----- THE DATA -----
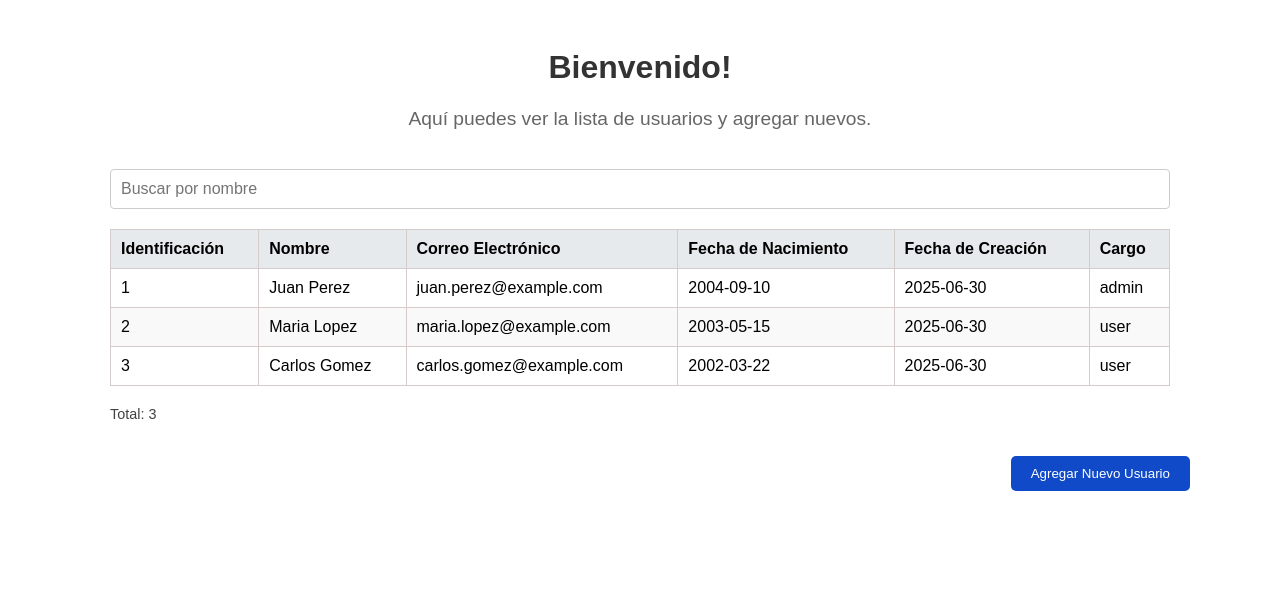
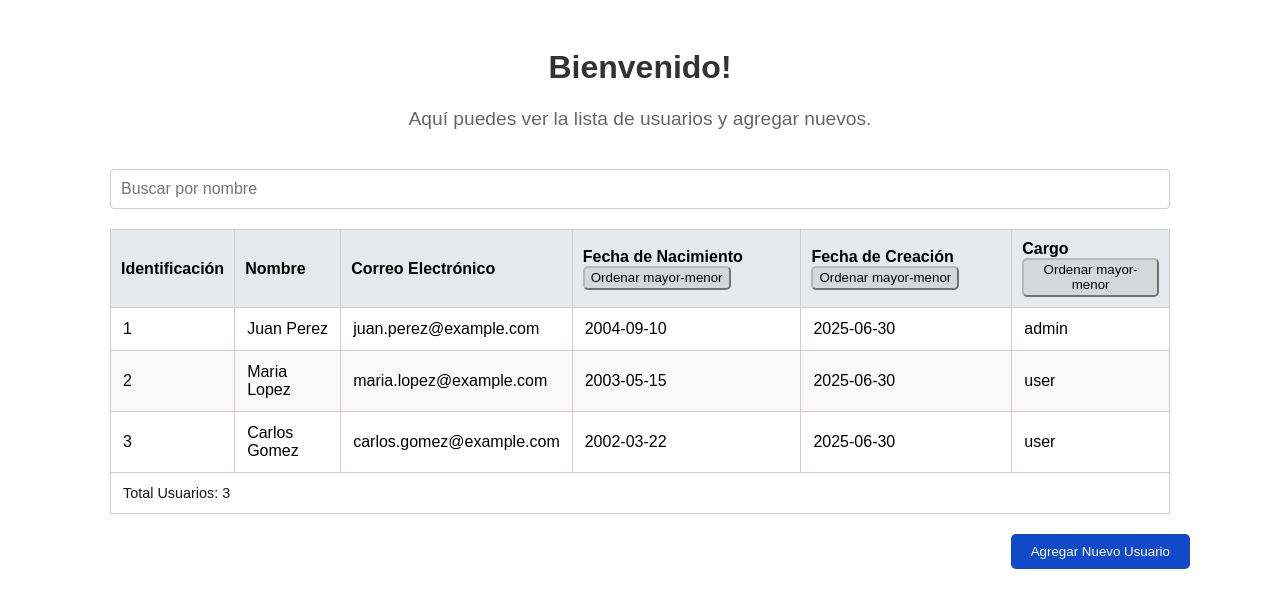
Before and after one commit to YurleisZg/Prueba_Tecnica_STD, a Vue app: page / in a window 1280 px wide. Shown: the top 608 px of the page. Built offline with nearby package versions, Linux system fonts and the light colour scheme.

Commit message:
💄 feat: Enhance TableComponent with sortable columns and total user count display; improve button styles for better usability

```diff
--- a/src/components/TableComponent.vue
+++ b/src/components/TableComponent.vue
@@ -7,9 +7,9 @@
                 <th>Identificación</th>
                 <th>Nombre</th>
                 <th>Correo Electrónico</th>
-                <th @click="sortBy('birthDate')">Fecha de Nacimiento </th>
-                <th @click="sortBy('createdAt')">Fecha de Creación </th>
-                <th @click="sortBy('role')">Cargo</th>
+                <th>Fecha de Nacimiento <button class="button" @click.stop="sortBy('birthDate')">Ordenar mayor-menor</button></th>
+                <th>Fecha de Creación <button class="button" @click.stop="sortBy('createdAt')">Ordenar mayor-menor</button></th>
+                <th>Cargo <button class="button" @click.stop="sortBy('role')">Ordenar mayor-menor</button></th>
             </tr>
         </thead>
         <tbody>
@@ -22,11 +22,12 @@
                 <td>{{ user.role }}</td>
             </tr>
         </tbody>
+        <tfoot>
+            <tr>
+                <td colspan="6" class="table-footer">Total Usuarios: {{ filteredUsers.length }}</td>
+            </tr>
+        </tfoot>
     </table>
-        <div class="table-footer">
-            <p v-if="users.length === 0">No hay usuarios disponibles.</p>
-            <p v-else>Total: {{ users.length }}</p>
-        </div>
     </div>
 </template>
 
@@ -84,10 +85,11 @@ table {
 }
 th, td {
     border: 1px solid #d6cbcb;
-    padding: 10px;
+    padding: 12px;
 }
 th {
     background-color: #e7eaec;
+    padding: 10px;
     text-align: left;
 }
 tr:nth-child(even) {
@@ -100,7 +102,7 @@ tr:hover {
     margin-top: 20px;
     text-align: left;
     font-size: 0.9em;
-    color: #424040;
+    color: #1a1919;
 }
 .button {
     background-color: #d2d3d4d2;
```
-----
TO DO> With the pictures omitted, reproduce the records in full and exactly.

EXERCISE RESULT>
Before and after one commit to YurleisZg/Prueba_Tecnica_STD, a Vue app: page / in a window 1280 px wide. Shown: the top 608 px of the page. Built offline with nearby package versions, Linux system fonts and the light colour scheme.

Commit message:
💄 feat: Enhance TableComponent with sortable columns and total user count display; improve button styles for better usability

```diff
--- a/src/components/TableComponent.vue
+++ b/src/components/TableComponent.vue
@@ -7,9 +7,9 @@
                 <th>Identificación</th>
                 <th>Nombre</th>
                 <th>Correo Electrónico</th>
-                <th @click="sortBy('birthDate')">Fecha de Nacimiento </th>
-                <th @click="sortBy('createdAt')">Fecha de Creación </th>
-                <th @click="sortBy('role')">Cargo</th>
+                <th>Fecha de Nacimiento <button class="button" @click.stop="sortBy('birthDate')">Ordenar mayor-menor</button></th>
+                <th>Fecha de Creación <button class="button" @click.stop="sortBy('createdAt')">Ordenar mayor-menor</button></th>
+                <th>Cargo <button class="button" @click.stop="sortBy('role')">Ordenar mayor-menor</button></th>
             </tr>
         </thead>
         <tbody>
@@ -22,11 +22,12 @@
                 <td>{{ user.role }}</td>
             </tr>
         </tbody>
+        <tfoot>
+            <tr>
+                <td colspan="6" class="table-footer">Total Usuarios: {{ filteredUsers.length }}</td>
+            </tr>
+        </tfoot>
     </table>
-        <div class="table-footer">
-            <p v-if="users.length === 0">No hay usuarios disponibles.</p>
-            <p v-else>Total: {{ users.length }}</p>
-        </div>
     </div>
 </template>
 
@@ -84,10 +85,11 @@ table {
 }
 th, td {
     border: 1px solid #d6cbcb;
-    padding: 10px;
+    padding: 12px;
 }
 th {
     background-color: #e7eaec;
+    padding: 10px;
     text-align: left;
 }
 tr:nth-child(even) {
@@ -100,7 +102,7 @@ tr:hover {
     margin-top: 20px;
     text-align: left;
     font-size: 0.9em;
-    color: #424040;
+    color: #1a1919;
 }
 .button {
     background-color: #d2d3d4d2;
```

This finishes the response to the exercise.